EXCERPTED DATA:

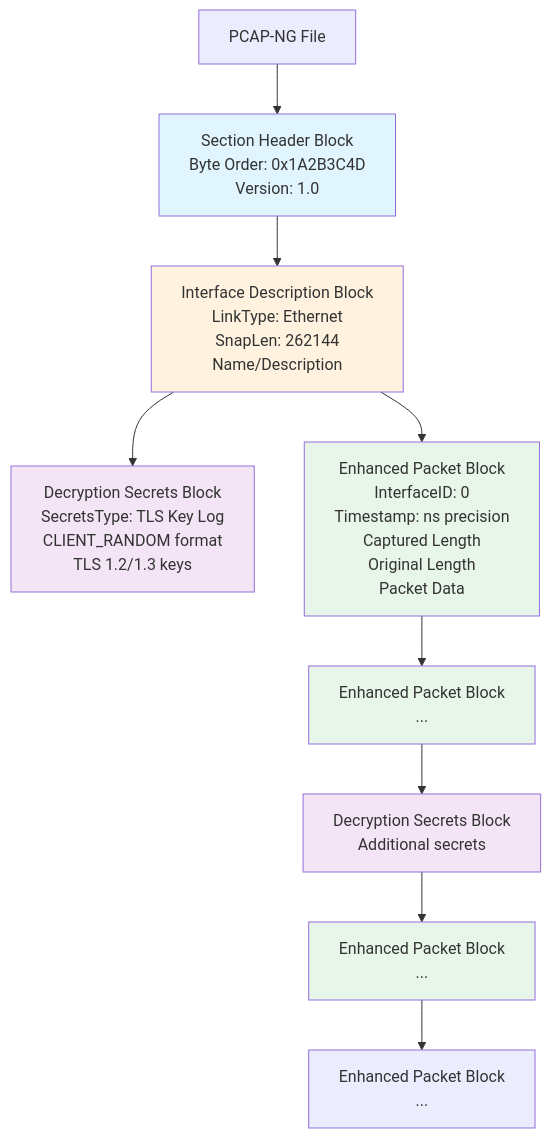
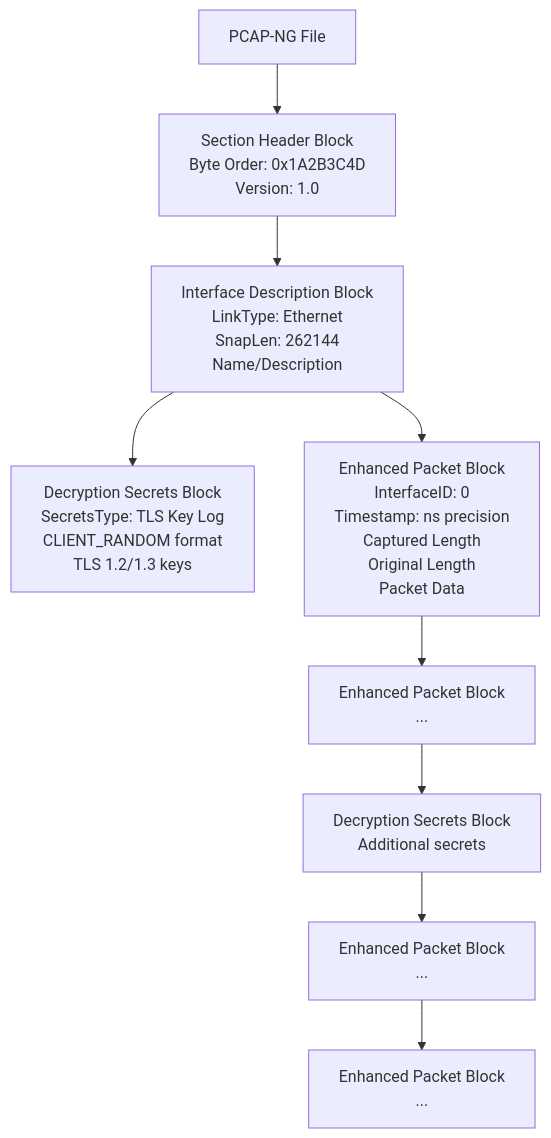
Before and after one commit to gojue/ecapture.cc: the third of 8 diagrams in src/en/4-output-formats/4.2-pcap-integration.md, drawn with Mermaid. The commit also changed other lines of this file and 115 other files, not shown here.

````diff
--- a/src/en/4-output-formats/4.2-pcap-integration.md
+++ b/src/en/4-output-formats/4.2-pcap-integration.md
@@ -166,28 +165,20 @@
 ```mermaid
 graph TB
-    FILE[PCAP-NG File]
+    FILE["PCAP-NG File"]
     
-    FILE --> SHB[Section Header Block<br/>Byte Order: 0x1A2B3C4D<br/>Version: 1.0]
+    FILE --> SHB["Section Header Block<br/>Byte Order: 0x1A2B3C4D<br/>Version: 1.0"]
     
-    SHB --> IDB[Interface Description Block<br/>LinkType: Ethernet<br/>SnapLen: 262144<br/>Name/Description]
+    SHB --> IDB["Interface Description Block<br/>LinkType: Ethernet<br/>SnapLen: 262144<br/>Name/Description"]
     
-    IDB --> DSB1[Decryption Secrets Block<br/>SecretsType: TLS Key Log<br/>CLIENT_RANDOM format<br/>TLS 1.2/1.3 keys]
+    IDB --> DSB1["Decryption Secrets Block<br/>SecretsType: TLS Key Log<br/>CLIENT_RANDOM format<br/>TLS 1.2/1.3 keys"]
     
-    IDB --> EPB1[Enhanced Packet Block<br/>InterfaceID: 0<br/>Timestamp: ns precision<br/>Captured Length<br/>Original Length<br/>Packet Data]
+    IDB --> EPB1["Enhanced Packet Block<br/>InterfaceID: 0<br/>Timestamp: ns precision<br/>Captured Length<br/>Original Length<br/>Packet Data"]
     
-    EPB1 --> EPB2[Enhanced Packet Block<br/>...]
+    EPB1 --> EPB2["Enhanced Packet Block<br/>..."]
     
-    EPB2 --> DSB2[Decryption Secrets Block<br/>Additional secrets]
+    EPB2 --> DSB2["Decryption Secrets Block<br/>Additional secrets"]
     
-    DSB2 --> EPB3[Enhanced Packet Block<br/>...]
+    DSB2 --> EPB3["Enhanced Packet Block<br/>..."]
     
-    EPB3 --> EPBN[Enhanced Packet Block<br/>...]
-    
-    style SHB fill:#e1f5fe
-    style IDB fill:#fff3e0
-    style DSB1 fill:#f3e5f5
-    style DSB2 fill:#f3e5f5
-    style EPB1 fill:#e8f5e9
-    style EPB2 fill:#e8f5e9
-    style EPB3 fill:#e8f5e9
+    EPB3 --> EPBN["Enhanced Packet Block<br/>..."]
 ```
````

TASK DIRECTIONS:
Lines with "fill" in them are what the answer must contain; copy each from the records above.

OUTPUT FOR THIS TASK:
-    style SHB fill:#e1f5fe
-    style IDB fill:#fff3e0
-    style DSB1 fill:#f3e5f5
-    style DSB2 fill:#f3e5f5
-    style EPB1 fill:#e8f5e9
-    style EPB2 fill:#e8f5e9
-    style EPB3 fill:#e8f5e9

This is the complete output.